**Task instructions:** Please write out all the data exactly as shown.

====== The input

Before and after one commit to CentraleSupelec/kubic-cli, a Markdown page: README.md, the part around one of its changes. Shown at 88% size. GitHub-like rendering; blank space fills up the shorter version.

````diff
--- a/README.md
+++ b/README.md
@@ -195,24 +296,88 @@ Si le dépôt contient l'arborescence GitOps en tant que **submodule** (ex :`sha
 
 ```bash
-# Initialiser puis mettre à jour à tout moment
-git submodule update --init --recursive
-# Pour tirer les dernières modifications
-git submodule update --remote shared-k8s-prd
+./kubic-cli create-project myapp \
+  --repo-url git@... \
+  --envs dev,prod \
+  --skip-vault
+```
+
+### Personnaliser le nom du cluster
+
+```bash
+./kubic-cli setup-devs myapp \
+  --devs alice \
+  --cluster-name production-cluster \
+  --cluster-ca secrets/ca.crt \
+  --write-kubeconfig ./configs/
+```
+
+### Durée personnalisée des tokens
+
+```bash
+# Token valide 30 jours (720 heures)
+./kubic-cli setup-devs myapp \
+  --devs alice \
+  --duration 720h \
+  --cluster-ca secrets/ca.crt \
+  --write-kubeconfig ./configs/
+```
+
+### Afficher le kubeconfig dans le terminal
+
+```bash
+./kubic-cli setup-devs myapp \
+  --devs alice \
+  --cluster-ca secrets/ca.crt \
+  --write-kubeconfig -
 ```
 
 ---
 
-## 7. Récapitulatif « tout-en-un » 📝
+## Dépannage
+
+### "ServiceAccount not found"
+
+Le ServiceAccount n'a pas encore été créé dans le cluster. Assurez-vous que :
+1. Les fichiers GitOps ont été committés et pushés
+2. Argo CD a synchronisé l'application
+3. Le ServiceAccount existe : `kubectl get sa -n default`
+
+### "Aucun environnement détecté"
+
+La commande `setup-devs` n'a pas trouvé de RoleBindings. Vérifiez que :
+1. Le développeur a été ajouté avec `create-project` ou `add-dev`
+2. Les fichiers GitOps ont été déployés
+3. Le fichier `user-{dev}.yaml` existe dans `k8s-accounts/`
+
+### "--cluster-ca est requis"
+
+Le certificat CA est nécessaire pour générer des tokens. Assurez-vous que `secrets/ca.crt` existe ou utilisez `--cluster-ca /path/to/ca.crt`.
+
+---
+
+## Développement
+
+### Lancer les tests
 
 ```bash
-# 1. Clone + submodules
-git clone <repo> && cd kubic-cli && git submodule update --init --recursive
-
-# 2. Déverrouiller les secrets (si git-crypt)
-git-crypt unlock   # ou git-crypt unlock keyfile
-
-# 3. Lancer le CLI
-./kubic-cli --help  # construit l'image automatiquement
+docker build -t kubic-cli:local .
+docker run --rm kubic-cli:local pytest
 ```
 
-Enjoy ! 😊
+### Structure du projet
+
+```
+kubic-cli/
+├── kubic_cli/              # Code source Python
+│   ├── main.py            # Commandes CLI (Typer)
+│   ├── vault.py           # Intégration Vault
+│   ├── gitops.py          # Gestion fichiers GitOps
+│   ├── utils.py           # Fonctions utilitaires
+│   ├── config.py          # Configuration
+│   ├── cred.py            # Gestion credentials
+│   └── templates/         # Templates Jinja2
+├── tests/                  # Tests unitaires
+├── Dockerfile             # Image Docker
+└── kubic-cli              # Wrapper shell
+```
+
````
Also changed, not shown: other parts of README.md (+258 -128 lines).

============

**Answer box:**
Before and after one commit to CentraleSupelec/kubic-cli, a Markdown page: README.md, the part around one of its changes. Shown at 88% size. GitHub-like rendering; blank space fills up the shorter version.

````diff
--- a/README.md
+++ b/README.md
@@ -195,24 +296,88 @@ Si le dépôt contient l'arborescence GitOps en tant que **submodule** (ex :`sha
 
 ```bash
-# Initialiser puis mettre à jour à tout moment
-git submodule update --init --recursive
-# Pour tirer les dernières modifications
-git submodule update --remote shared-k8s-prd
+./kubic-cli create-project myapp \
+  --repo-url git@... \
+  --envs dev,prod \
+  --skip-vault
+```
+
+### Personnaliser le nom du cluster
+
+```bash
+./kubic-cli setup-devs myapp \
+  --devs alice \
+  --cluster-name production-cluster \
+  --cluster-ca secrets/ca.crt \
+  --write-kubeconfig ./configs/
+```
+
+### Durée personnalisée des tokens
+
+```bash
+# Token valide 30 jours (720 heures)
+./kubic-cli setup-devs myapp \
+  --devs alice \
+  --duration 720h \
+  --cluster-ca secrets/ca.crt \
+  --write-kubeconfig ./configs/
+```
+
+### Afficher le kubeconfig dans le terminal
+
+```bash
+./kubic-cli setup-devs myapp \
+  --devs alice \
+  --cluster-ca secrets/ca.crt \
+  --write-kubeconfig -
 ```
 
 ---
 
-## 7. Récapitulatif « tout-en-un » 📝
+## Dépannage
+
+### "ServiceAccount not found"
+
+Le ServiceAccount n'a pas encore été créé dans le cluster. Assurez-vous que :
+1. Les fichiers GitOps ont été committés et pushés
+2. Argo CD a synchronisé l'application
+3. Le ServiceAccount existe : `kubectl get sa -n default`
+
+### "Aucun environnement détecté"
+
+La commande `setup-devs` n'a pas trouvé de RoleBindings. Vérifiez que :
+1. Le développeur a été ajouté avec `create-project` ou `add-dev`
+2. Les fichiers GitOps ont été déployés
+3. Le fichier `user-{dev}.yaml` existe dans `k8s-accounts/`
+
+### "--cluster-ca est requis"
+
+Le certificat CA est nécessaire pour générer des tokens. Assurez-vous que `secrets/ca.crt` existe ou utilisez `--cluster-ca /path/to/ca.crt`.
+
+---
+
+## Développement
+
+### Lancer les tests
 
 ```bash
-# 1. Clone + submodules
-git clone <repo> && cd kubic-cli && git submodule update --init --recursive
-
-# 2. Déverrouiller les secrets (si git-crypt)
-git-crypt unlock   # ou git-crypt unlock keyfile
-
-# 3. Lancer le CLI
-./kubic-cli --help  # construit l'image automatiquement
+docker build -t kubic-cli:local .
+docker run --rm kubic-cli:local pytest
 ```
 
-Enjoy ! 😊
+### Structure du projet
+
+```
+kubic-cli/
+├── kubic_cli/              # Code source Python
+│   ├── main.py            # Commandes CLI (Typer)
+│   ├── vault.py           # Intégration Vault
+│   ├── gitops.py          # Gestion fichiers GitOps
+│   ├── utils.py           # Fonctions utilitaires
+│   ├── config.py          # Configuration
+│   ├── cred.py            # Gestion credentials
+│   └── templates/         # Templates Jinja2
+├── tests/                  # Tests unitaires
+├── Dockerfile             # Image Docker
+└── kubic-cli              # Wrapper shell
+```
+
````
Also changed, not shown: other parts of README.md (+258 -128 lines).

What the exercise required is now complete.